> [Activity] Below is a listing. Quote from it, exactly, the lines from the one containing "m.height) // 2))" down to the one containing "-74,6 +76,17 @@", both ends included, and nothing else.

> [Given data]
—————

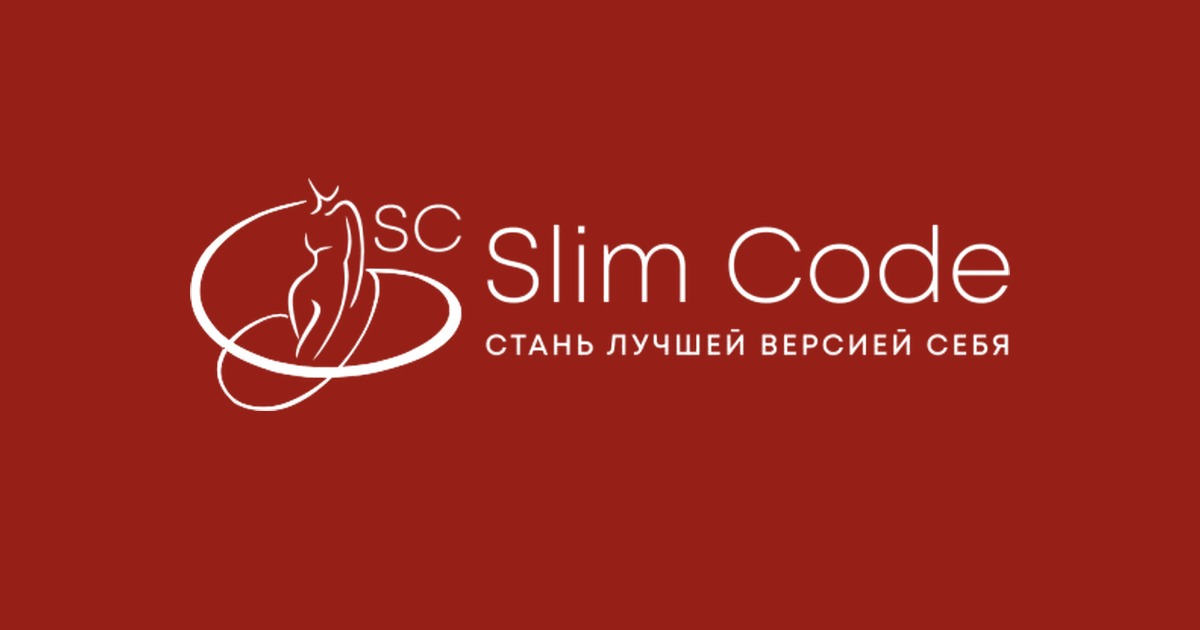
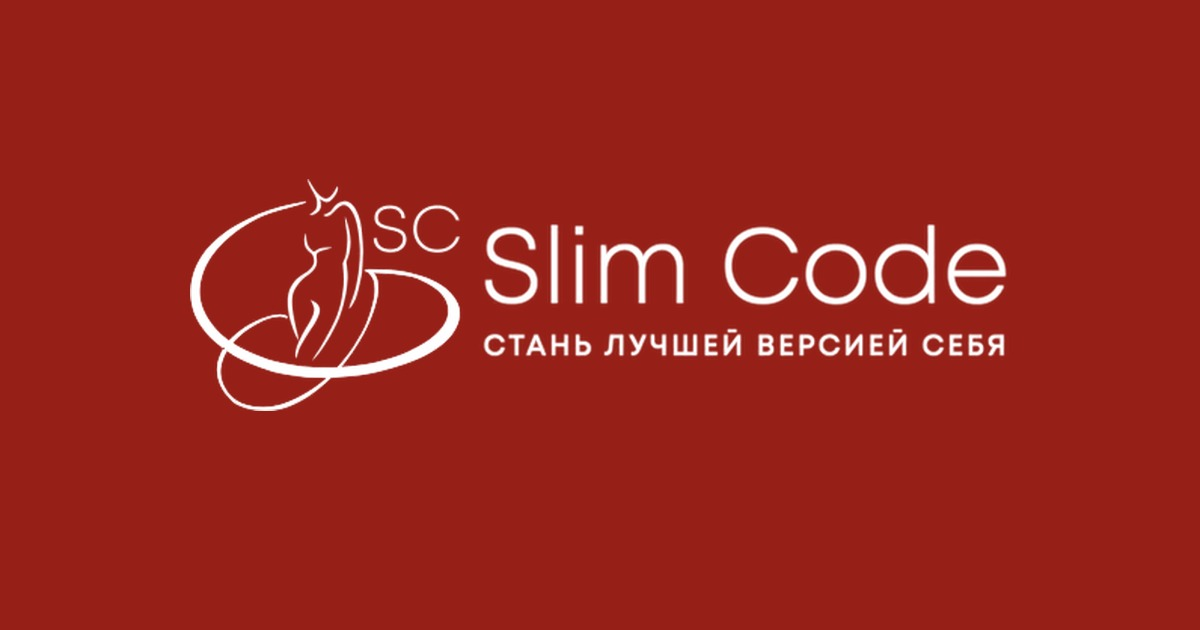
Надпись в логотипе плотнее, сборка ассетов вынесена в скрипт
Правка касается только логотипа: «Slim Code» и слоган набраны плотнее,
чем в присланном макете (+37% массы штриха у надписи). Знак — силуэт и
эллипс — не тронут: это рисунок, а не шрифт. Шрифт самого сайта возвращён
к исходному весу предыдущим коммитом.

Утолщение сделано наращиванием штриха на четырёхкратном увеличении с
последующим уменьшением, поэтому края остались гладкими.

Сборка ассетов вынесена в tools/make-logo-assets.py, исходный макет
положен в assets/source/. Сила утолщения — константа BOLD в начале
скрипта, пересобрать всё можно одной командой.

Ширина логотипа выросла с 541 до 544 px — атрибуты width в разметке
обновлены на всех четырёх страницах.

Claude-Session: https://claude.ai/code/session_01L4UBNKvQEpTDavcoSx63fQ

diff --git a/index.html b/index.html
@@ -770,7 +770,7 @@ section[id]{scroll-margin-top:80px}
 <header class="header" id="header">
   <div class="wrap header__in">
     <a href="#top" class="logo" aria-label="Slim Code Lab — на главную">
-      <img src="assets/logo.png" alt="Slim Code Lab" width="541" height="154">
+      <img src="assets/logo.png" alt="Slim Code Lab" width="544" height="154">
     </a>
 
     <nav class="nav" aria-label="Основная навигация">
@@ -1239,7 +1239,7 @@ section[id]{scroll-margin-top:80px}
     <div class="footer__top">
       <div class="footer__col">
         <a href="#top" class="logo logo--full">
-          <img src="assets/logo-full.png" alt="Slim Code Lab — стань лучшей версией себя" width="541" height="154">
+          <img src="assets/logo-full.png" alt="Slim Code Lab — стань лучшей версией себя" width="544" height="154">
         </a>
         <p class="footer__desc">Сеть салонов аппаратной коррекции фигуры в Санкт-Петербурге. Работаем с 2001 года.</p>
         <div class="socials">

diff --git a/consent.html b/consent.html
@@ -19,7 +19,7 @@
 
 <header class="top">
   <div class="wrap top__in">
-    <a href="index.html" class="logo"><img src="assets/logo.png" alt="Slim Code Lab" width="541" height="154"></a>
+    <a href="index.html" class="logo"><img src="assets/logo.png" alt="Slim Code Lab" width="544" height="154"></a>
     <a href="index.html" class="back"><span class="arw" aria-hidden="true">←</span> На главную</a>
   </div>
 </header>

diff --git a/privacy.html b/privacy.html
@@ -19,7 +19,7 @@
 
 <header class="top">
   <div class="wrap top__in">
-    <a href="index.html" class="logo"><img src="assets/logo.png" alt="Slim Code Lab" width="541" height="154"></a>
+    <a href="index.html" class="logo"><img src="assets/logo.png" alt="Slim Code Lab" width="544" height="154"></a>
     <a href="index.html" class="back"><span class="arw" aria-hidden="true">←</span> На главную</a>
   </div>
 </header>

diff --git a/terms.html b/terms.html
@@ -19,7 +19,7 @@
 
 <header class="top">
   <div class="wrap top__in">
-    <a href="index.html" class="logo"><img src="assets/logo.png" alt="Slim Code Lab" width="541" height="154"></a>
+    <a href="index.html" class="logo"><img src="assets/logo.png" alt="Slim Code Lab" width="544" height="154"></a>
     <a href="index.html" class="back"><span class="arw" aria-hidden="true">←</span> На главную</a>
   </div>
 </header>

diff --git a/tools/make-logo-assets.py b/tools/make-logo-assets.py
@@ -1,0 +1,113 @@
+# -*- coding: utf-8 -*-
+"""
+Собирает все файлы логотипа Slim Code Lab из присланного макета.
+
+Исходник — assets/source/logo-original.jpg: белая графика на фирменной
+красной плашке. Скрипт отделяет графику от фона по альфа-каналу (не обтравкой
+по контуру, а расчётом прозрачности из цвета — поэтому тонкие линии остаются
+целыми, а по краям нет красной каймы) и раскладывает на рабочие варианты.
+
+Запуск:  python3 tools/make-logo-assets.py
+Нужны:   pillow, numpy
+
+Настройка насыщенности надписи — константа BOLD ниже. Знак (силуэт и эллипс)
+не утолщается никогда: это рисунок, а не шрифт.
+"""
+import os
+import numpy as np
+from PIL import Image, ImageFilter
+
+ROOT = os.path.dirname(os.path.dirname(os.path.abspath(__file__)))
+SRC = os.path.join(ROOT, 'assets', 'source', 'logo-original.jpg')
+OUT = os.path.join(ROOT, 'assets')
+
+# Насколько плотнее делать надпись «Slim Code»:
+#   1 — как в исходнике, 3 — лёгкое (+19%), 5 — среднее (+37%), 7 — заметное (+55%)
+BOLD = 5
+BOLD_TAGLINE = 3          # подпись мельче, ей хватает меньшего наращивания
+
+BRAND = (150, 31, 23)     # #961F17 — фирменный красный с плашки
+TEXT_X = 236              # правее — надпись, левее — знак
+TAG_Y = 125               # ниже этой строки в правой части — подпись-слоган
+UP = 4                    # утолщаем на увеличении, чтобы край остался гладким
+
+
+def alpha_from_plate(path):
+    """Прозрачность белой графики поверх сплошной плашки."""
+    im = np.asarray(Image.open(path).convert('RGB')).astype(np.float32)
+    corners = np.concatenate([im[0:6, 0:6].reshape(-1, 3), im[0:6, -6:].reshape(-1, 3),
+                              im[-6:, 0:6].reshape(-1, 3), im[-6:, -6:].reshape(-1, 3)])
+    bg = np.median(corners, axis=0)
+    # p = a*255 + (1-a)*bg  →  a = (p - bg)/(255 - bg).
+    # Считаем по зелёному и синему: там контраст с красным фоном максимальный.
+    num = (im[:, :, 1] - bg[1]) + (im[:, :, 2] - bg[2])
+    a = np.clip(num / ((255 - bg[1]) + (255 - bg[2])), 0, 1)
+    a[a < 0.06] = 0       # шум JPEG вокруг контуров
+    a[a > 0.94] = 1
+    return a
+
+
+def embolden(region, kernel):
+    """Наращивает штрих: увеличиваем, расширяем максимум-фильтром, уменьшаем обратно."""
+    if kernel <= 1:
+        return region
+    h, w = region.shape
+    img = Image.fromarray((region * 255).round().astype(np.uint8), 'L')
+    img = img.resize((w * UP, h * UP), Image.LANCZOS).filter(ImageFilter.MaxFilter(kernel))
+    img = img.resize((w, h), Image.LANCZOS)
+    return np.asarray(img).astype(np.float32) / 255
+
+
+def layer(alpha, rgb):
+    """Обрезает по содержимому и красит в нужный цвет."""
+    ys, xs = np.nonzero(alpha)
+    crop = alpha[ys.min():ys.max() + 1, xs.min():xs.max() + 1]
+    h, w = crop.shape
+    out = np.zeros((h, w, 4), dtype=np.uint8)
+    out[:, :, 0], out[:, :, 1], out[:, :, 2] = rgb
+    out[:, :, 3] = (crop * 255).round().astype(np.uint8)
+    return Image.fromarray(out, 'RGBA')
+
+
+def icon(mark, size, pad_ratio=0.16):
+    m = layer(mark, (255, 255, 255))
+    box = int(size * (1 - 2 * pad_ratio))
+    scale = min(box / m.width, box / m.height)
+    m = m.resize((max(1, round(m.width * scale)), max(1, round(m.height * scale))), Image.LANCZOS)
+    canvas = Image.new('RGBA', (size, size), BRAND + (255,))
+    canvas.alpha_composite(m, ((size - m.width) // 2, (size - m.height) // 2))
+    return canvas
+
+
+def main():
+    a = alpha_from_plate(SRC)
+    a[:TAG_Y, TEXT_X:] = embolden(a[:TAG_Y, TEXT_X:], BOLD)
+    a[TAG_Y:, TEXT_X:] = embolden(a[TAG_Y:, TEXT_X:], BOLD_TAGLINE)
+    a = np.clip(a, 0, 1)
+
+    compact = a.copy()
+    compact[TAG_Y:, TEXT_X + 4:] = 0        # в шапке слоган не нужен: на 32-38 px он нечитаем
+    mark = np.zeros_like(a)
+    mark[:, :235] = a[:, :235]
+
+    layer(a, (255, 255, 255)).save(os.path.join(OUT, 'logo-full.png'), optimize=True)
+    layer(compact, (255, 255, 255)).save(os.path.join(OUT, 'logo.png'), optimize=True)
+    layer(compact, BRAND).save(os.path.join(OUT, 'logo-dark.png'), optimize=True)
+    layer(mark, (255, 255, 255)).save(os.path.join(OUT, 'logo-mark.png'), optimize=True)
+    icon(mark, 32).save(os.path.join(OUT, 'favicon-32.png'), optimize=True)
+    icon(mark, 180).save(os.path.join(OUT, 'apple-touch-icon.png'), optimize=True)
+
+    og = Image.new('RGBA', (1200, 630), BRAND + (255,))
+    full = layer(a, (255, 255, 255))
+    full = full.resize((820, round(full.height * 820 / full.width)), Image.LANCZOS)
+    og.alpha_composite(full, ((1200 - full.width) // 2, (630 - full.height) // 2 - 20))
+    og.convert('RGB').save(os.path.join(OUT, 'og-cover.jpg'), quality=92, optimize=True)
+
+    for f in sorted(os.listdir(OUT)):
+        p = os.path.join(OUT, f)
+        if os.path.isfile(p):
+            print('%-24s %-9s %5.1f КБ' % (f, '%dx%d' % Image.open(p).size, os.path.getsize(p) / 1024))
+
+
+if __name__ == '__main__':
+    main()

diff --git a/README.md b/README.md
@@ -16,6 +16,8 @@
 | `consent.html` | согласие на обработку персональных данных (шаблон) |
 | `legal.css` | общие стили трёх юридических страниц |
 | `assets/` | фирменный логотип, иконки и обложка для соцсетей |
+| `assets/source/` | исходный макет логотипа, из которого собрано остальное |
+| `tools/make-logo-assets.py` | пересобирает все файлы логотипа из исходника |
 | `telegram-proxy.php` | приём заявок и отправка в Telegram — для хостинга с PHP |
 | `telegram-worker.js` | то же самое для Cloudflare Workers |
 | `robots.txt` | правила обхода + ссылка на карту сайта |
@@ -74,6 +76,17 @@
 
 Размеры в вёрстке заданы по высоте (`.logo img{height:…}`), пропорции считает
 браузер — поменять масштаб можно одной строкой.
+
+Все файлы собираются из `assets/source/logo-original.jpg` скриптом:
+
+```
+python3 tools/make-logo-assets.py
+```
+
+Надпись «Slim Code» набрана плотнее исходного макета — за это отвечает
+константа `BOLD` в начале скрипта: `1` — как в макете, `3` — лёгкое
+утолщение, `5` — текущее (+37% массы штриха), `7` — заметное. Знак
+(силуэт и эллипс) не утолщается никогда: это рисунок, а не шрифт.
 
 **Если есть исходник логотипа в векторе** (SVG, AI, EPS) — пришлите, заменю
 растр на SVG: он будет чётким на любом экране и займёт пару килобайт вместо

—————

> [Answer space]
+    canvas.alpha_composite(m, ((size - m.width) // 2, (size - m.height) // 2))
+    return canvas
+
+
+def main():
+    a = alpha_from_plate(SRC)
+    a[:TAG_Y, TEXT_X:] = embolden(a[:TAG_Y, TEXT_X:], BOLD)
+    a[TAG_Y:, TEXT_X:] = embolden(a[TAG_Y:, TEXT_X:], BOLD_TAGLINE)
+    a = np.clip(a, 0, 1)
+
+    compact = a.copy()
+    compact[TAG_Y:, TEXT_X + 4:] = 0        # в шапке слоган не нужен: на 32-38 px он нечитаем
+    mark = np.zeros_like(a)
+    mark[:, :235] = a[:, :235]
+
+    layer(a, (255, 255, 255)).save(os.path.join(OUT, 'logo-full.png'), optimize=True)
+    layer(compact, (255, 255, 255)).save(os.path.join(OUT, 'logo.png'), optimize=True)
+    layer(compact, BRAND).save(os.path.join(OUT, 'logo-dark.png'), optimize=True)
+    layer(mark, (255, 255, 255)).save(os.path.join(OUT, 'logo-mark.png'), optimize=True)
+    icon(mark, 32).save(os.path.join(OUT, 'favicon-32.png'), optimize=True)
+    icon(mark, 180).save(os.path.join(OUT, 'apple-touch-icon.png'), optimize=True)
+
+    og = Image.new('RGBA', (1200, 630), BRAND + (255,))
+    full = layer(a, (255, 255, 255))
+    full = full.resize((820, round(full.height * 820 / full.width)), Image.LANCZOS)
+    og.alpha_composite(full, ((1200 - full.width) // 2, (630 - full.height) // 2 - 20))
+    og.convert('RGB').save(os.path.join(OUT, 'og-cover.jpg'), quality=92, optimize=True)
+
+    for f in sorted(os.listdir(OUT)):
+        p = os.path.join(OUT, f)
+        if os.path.isfile(p):
+            print('%-24s %-9s %5.1f КБ' % (f, '%dx%d' % Image.open(p).size, os.path.getsize(p) / 1024))
+
+
+if __name__ == '__main__':
+    main()

diff --git a/README.md b/README.md
@@ -16,6 +16,8 @@
 | `consent.html` | согласие на обработку персональных данных (шаблон) |
 | `legal.css` | общие стили трёх юридических страниц |
 | `assets/` | фирменный логотип, иконки и обложка для соцсетей |
+| `assets/source/` | исходный макет логотипа, из которого собрано остальное |
+| `tools/make-logo-assets.py` | пересобирает все файлы логотипа из исходника |
 | `telegram-proxy.php` | приём заявок и отправка в Telegram — для хостинга с PHP |
 | `telegram-worker.js` | то же самое для Cloudflare Workers |
 | `robots.txt` | правила обхода + ссылка на карту сайта |
@@ -74,6 +76,17 @@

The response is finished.